- Too many calories: Medical News Today reports that low calorie diets "may help prevent Alzheimer’s." Low calorie diets are also supposed to improve memory, as long as it isn’t taken to extremes. Malnutrition can impair focus and energy.
Toxins and Chemicals
Understand how toxins and chemicals like MSG are harmful to your brain.
- Aspartame: Aspartame is a chemical used in artificial sweeteners like NutraSweet. It is approved by the FDA but is controversial because of its affects on babies, and after a recent study, its capacity to cause brain seizures. Opt for natural sweeteners, like natural honey, when mixing your coffee or tea, not chemically enhanced sugars that contain aspartame.
- MSG: MSG, a chemical used to add flavor to certain foods, can cause severe headaches, fatigue and vomiting in humans, as well as other animals. MSG is also thought to negatively impact memory and the brain’s learning sensors. A 2008 study conducted by a high school student in India even showed that MSG slows brain growth.
- Not using proper ventilation methods: Gasoline, toxic cleaning supplies and other approved products and chemicals can cause severe headaches and perhaps cause damage to brain cells if you do not properly ventilate the area and take breaks. If you must work around chemicals for a long period of time, wear a face mask and open windows to increase air flow.
Check-ups and Health
Make a point to visit the doctor regularly and ask about the risks of medical treatment in order to promote brain health.

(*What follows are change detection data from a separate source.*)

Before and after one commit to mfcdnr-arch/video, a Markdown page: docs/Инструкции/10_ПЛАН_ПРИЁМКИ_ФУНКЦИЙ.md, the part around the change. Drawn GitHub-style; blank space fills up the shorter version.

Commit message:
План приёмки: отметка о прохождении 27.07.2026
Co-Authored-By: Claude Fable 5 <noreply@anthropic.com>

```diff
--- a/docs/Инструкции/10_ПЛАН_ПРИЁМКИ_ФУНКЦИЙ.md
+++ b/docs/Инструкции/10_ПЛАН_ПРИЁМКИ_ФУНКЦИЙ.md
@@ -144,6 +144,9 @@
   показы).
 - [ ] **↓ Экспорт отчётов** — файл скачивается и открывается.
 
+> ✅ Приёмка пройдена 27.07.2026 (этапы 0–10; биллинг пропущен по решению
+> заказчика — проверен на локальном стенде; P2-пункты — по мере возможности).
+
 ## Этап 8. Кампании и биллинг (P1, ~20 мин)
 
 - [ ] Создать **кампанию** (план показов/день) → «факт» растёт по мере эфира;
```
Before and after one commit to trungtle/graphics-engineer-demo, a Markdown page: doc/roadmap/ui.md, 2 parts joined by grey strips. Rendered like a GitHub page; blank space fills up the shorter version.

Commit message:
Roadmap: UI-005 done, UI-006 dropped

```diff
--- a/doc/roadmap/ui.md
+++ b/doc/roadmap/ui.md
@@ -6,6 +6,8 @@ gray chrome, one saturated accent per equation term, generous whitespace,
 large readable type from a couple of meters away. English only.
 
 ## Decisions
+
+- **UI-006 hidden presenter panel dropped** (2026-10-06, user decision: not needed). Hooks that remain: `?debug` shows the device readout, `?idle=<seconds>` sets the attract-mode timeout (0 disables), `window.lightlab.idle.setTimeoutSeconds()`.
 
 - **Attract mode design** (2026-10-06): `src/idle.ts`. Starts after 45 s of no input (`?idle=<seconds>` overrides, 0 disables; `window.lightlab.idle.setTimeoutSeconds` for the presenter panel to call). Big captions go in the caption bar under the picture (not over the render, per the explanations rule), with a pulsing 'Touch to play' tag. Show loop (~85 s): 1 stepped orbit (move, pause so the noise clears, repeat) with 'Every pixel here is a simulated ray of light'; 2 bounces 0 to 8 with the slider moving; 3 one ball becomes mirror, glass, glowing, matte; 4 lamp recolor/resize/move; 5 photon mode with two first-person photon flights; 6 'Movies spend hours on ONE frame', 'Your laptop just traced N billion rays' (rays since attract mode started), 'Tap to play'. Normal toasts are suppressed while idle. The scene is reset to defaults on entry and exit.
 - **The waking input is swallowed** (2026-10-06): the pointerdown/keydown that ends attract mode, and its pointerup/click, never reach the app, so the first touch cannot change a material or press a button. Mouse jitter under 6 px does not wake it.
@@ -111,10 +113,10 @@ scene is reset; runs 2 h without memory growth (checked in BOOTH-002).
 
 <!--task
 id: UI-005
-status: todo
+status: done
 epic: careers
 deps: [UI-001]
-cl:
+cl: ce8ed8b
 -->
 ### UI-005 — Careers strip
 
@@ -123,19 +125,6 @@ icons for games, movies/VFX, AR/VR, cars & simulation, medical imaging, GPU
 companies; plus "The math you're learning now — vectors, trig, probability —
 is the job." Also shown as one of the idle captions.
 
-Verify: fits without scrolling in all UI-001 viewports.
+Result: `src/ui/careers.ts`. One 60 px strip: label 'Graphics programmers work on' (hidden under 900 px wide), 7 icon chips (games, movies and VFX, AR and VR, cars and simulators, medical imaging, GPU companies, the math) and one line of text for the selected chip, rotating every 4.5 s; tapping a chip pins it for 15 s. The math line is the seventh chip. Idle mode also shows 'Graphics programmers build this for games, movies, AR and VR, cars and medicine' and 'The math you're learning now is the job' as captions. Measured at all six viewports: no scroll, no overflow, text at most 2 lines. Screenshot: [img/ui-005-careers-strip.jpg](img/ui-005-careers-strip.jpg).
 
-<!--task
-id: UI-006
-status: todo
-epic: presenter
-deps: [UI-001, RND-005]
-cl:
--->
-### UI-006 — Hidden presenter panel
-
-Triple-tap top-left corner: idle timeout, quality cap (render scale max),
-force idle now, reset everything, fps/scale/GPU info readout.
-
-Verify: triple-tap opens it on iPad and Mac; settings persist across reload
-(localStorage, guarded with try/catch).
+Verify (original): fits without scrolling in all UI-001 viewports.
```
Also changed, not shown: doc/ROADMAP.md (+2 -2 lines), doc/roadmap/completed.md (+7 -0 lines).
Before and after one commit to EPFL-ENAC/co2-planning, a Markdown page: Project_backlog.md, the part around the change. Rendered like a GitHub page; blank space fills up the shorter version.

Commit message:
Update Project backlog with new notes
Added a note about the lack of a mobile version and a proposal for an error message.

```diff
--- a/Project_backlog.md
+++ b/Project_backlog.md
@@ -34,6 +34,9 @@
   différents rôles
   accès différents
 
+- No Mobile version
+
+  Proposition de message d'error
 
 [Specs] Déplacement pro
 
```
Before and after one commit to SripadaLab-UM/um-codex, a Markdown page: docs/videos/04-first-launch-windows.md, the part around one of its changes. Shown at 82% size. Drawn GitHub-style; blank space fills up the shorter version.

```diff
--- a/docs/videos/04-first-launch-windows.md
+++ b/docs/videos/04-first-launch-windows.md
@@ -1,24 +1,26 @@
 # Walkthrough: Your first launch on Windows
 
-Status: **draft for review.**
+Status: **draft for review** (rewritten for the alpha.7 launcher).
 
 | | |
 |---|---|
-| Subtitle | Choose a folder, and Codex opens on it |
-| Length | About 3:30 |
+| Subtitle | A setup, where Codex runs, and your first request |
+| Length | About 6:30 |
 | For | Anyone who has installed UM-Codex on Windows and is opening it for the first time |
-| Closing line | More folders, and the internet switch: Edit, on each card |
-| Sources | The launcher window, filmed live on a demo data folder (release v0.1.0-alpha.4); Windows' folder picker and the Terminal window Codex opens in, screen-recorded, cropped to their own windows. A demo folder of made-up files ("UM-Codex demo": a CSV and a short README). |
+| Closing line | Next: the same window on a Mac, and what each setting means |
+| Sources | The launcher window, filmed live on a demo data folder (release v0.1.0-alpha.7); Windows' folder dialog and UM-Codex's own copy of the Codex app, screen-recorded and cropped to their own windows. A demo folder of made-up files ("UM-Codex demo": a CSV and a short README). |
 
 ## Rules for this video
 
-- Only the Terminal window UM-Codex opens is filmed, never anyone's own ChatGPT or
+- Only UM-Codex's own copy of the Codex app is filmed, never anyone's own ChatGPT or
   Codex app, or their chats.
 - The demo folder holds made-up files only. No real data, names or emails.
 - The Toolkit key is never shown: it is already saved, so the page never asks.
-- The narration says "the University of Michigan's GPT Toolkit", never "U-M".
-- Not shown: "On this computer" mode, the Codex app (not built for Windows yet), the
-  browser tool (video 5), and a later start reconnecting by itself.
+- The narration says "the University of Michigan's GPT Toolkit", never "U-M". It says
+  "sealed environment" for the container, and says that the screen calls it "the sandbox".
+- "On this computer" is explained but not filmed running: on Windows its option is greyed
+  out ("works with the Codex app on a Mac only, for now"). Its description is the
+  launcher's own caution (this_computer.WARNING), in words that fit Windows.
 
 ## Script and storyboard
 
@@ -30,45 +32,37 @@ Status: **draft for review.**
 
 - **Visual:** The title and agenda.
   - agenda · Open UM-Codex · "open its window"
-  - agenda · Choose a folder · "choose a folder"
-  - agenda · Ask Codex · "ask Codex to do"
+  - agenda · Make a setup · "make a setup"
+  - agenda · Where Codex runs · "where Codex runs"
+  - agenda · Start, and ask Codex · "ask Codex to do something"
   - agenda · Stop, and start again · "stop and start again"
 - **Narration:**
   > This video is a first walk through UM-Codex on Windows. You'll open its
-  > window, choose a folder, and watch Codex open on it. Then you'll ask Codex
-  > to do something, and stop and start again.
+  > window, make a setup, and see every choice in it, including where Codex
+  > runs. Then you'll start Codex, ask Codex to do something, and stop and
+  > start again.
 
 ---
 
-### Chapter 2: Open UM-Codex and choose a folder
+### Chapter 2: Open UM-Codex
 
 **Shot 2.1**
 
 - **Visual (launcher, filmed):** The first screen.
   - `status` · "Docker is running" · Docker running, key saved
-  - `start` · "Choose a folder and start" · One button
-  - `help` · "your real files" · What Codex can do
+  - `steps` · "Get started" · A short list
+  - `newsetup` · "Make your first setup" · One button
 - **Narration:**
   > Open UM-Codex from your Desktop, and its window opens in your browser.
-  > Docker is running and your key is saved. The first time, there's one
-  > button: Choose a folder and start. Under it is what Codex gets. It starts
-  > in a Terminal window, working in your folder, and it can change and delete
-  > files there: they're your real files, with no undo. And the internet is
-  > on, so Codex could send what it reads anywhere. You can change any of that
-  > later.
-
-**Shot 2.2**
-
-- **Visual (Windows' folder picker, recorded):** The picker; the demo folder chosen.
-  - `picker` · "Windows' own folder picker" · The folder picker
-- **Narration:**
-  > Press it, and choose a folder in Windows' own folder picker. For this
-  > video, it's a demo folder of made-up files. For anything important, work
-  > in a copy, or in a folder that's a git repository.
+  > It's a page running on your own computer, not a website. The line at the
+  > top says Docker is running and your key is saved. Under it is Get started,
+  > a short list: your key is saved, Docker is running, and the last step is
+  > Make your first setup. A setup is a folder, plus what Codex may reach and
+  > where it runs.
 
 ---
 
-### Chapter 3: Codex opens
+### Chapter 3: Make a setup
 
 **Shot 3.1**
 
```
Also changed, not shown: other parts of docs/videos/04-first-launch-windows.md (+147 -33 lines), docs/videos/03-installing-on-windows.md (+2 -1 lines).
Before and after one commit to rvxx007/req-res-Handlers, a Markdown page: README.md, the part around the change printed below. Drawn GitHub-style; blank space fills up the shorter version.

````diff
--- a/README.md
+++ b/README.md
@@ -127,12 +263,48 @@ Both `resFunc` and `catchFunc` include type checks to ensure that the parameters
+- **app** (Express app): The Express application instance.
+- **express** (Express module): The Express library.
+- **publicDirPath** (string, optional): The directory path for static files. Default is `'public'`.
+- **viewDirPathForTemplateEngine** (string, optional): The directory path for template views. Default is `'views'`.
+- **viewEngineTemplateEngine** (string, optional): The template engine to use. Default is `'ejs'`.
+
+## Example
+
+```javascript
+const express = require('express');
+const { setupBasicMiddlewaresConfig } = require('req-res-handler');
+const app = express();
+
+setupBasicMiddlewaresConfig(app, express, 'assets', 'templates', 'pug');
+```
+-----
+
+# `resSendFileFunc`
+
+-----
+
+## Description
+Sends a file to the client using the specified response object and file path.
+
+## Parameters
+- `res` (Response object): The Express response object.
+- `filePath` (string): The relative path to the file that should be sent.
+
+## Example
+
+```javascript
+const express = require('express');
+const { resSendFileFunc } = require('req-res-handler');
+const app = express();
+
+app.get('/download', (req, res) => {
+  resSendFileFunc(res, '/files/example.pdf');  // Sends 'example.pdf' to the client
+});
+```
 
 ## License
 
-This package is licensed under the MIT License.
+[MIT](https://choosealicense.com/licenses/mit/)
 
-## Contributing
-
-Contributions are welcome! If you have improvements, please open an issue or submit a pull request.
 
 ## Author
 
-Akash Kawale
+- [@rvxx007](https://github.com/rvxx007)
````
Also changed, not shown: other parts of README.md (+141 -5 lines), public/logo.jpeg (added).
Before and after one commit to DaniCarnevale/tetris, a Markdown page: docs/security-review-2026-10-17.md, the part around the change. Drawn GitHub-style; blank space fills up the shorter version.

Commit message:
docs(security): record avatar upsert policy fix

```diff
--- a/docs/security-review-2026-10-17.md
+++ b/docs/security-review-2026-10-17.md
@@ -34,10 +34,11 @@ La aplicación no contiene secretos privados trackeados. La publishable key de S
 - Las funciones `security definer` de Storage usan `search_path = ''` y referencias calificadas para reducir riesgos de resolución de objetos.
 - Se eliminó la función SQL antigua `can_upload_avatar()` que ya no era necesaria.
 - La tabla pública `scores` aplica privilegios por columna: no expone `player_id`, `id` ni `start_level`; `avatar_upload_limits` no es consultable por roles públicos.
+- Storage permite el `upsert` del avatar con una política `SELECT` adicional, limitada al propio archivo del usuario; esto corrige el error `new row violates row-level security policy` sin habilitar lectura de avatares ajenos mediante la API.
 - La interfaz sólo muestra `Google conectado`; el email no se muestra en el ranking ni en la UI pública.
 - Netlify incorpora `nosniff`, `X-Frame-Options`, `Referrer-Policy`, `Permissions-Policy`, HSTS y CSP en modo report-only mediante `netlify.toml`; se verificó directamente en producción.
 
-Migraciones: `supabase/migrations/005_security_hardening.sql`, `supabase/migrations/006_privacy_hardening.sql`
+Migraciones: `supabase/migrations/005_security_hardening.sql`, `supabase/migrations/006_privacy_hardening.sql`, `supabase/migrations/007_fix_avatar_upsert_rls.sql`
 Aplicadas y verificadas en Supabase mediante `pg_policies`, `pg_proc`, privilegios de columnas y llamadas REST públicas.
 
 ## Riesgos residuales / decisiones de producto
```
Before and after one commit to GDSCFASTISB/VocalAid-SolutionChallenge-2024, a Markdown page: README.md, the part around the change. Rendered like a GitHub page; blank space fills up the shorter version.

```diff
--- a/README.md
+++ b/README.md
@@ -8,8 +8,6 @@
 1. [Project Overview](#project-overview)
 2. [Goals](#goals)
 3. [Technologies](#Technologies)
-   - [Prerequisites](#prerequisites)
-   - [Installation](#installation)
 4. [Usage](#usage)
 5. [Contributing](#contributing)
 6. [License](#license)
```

- Ignoring headaches: Headaches are caused from all types of conditions, including fatigue, stress, hunger and dehydration. But severe chronic headaches could signify a much more serious problem, like a brain tumor, severe sinuses, or another underlying condition.
- Missing check-ups: Missing check-ups means that you have less face time with your doctor to talk about any health concerns or irregularities. It also means that you will miss tests that can catch health problems early on and will only worsen in the future.
- Taking Warfarin: The blood-thinning drug Warfarin "can increase the risk of death from a brain haemorrhage," according to the Telegraph. The paper reports that a U.S. study found that Warfarin–usually prescribed to patients at risk from eschemic stroke caused by a blood clot in the brain–risks the chance of making blood too thin, resulting in a brain hemorrhage.
- Chemotherapy: Chemotherapy is now a standard treatment for many types of cancer, but it also poses a risk to the brain. A University of Rochester Medical Center study found that chemotherapy and other "common drugs used to treat cancer may be more harmful to healthy brain cells than the cancer cells that they are intended to destroy." The Mayo Clinic also reports that chemotherapy can cause memory problems.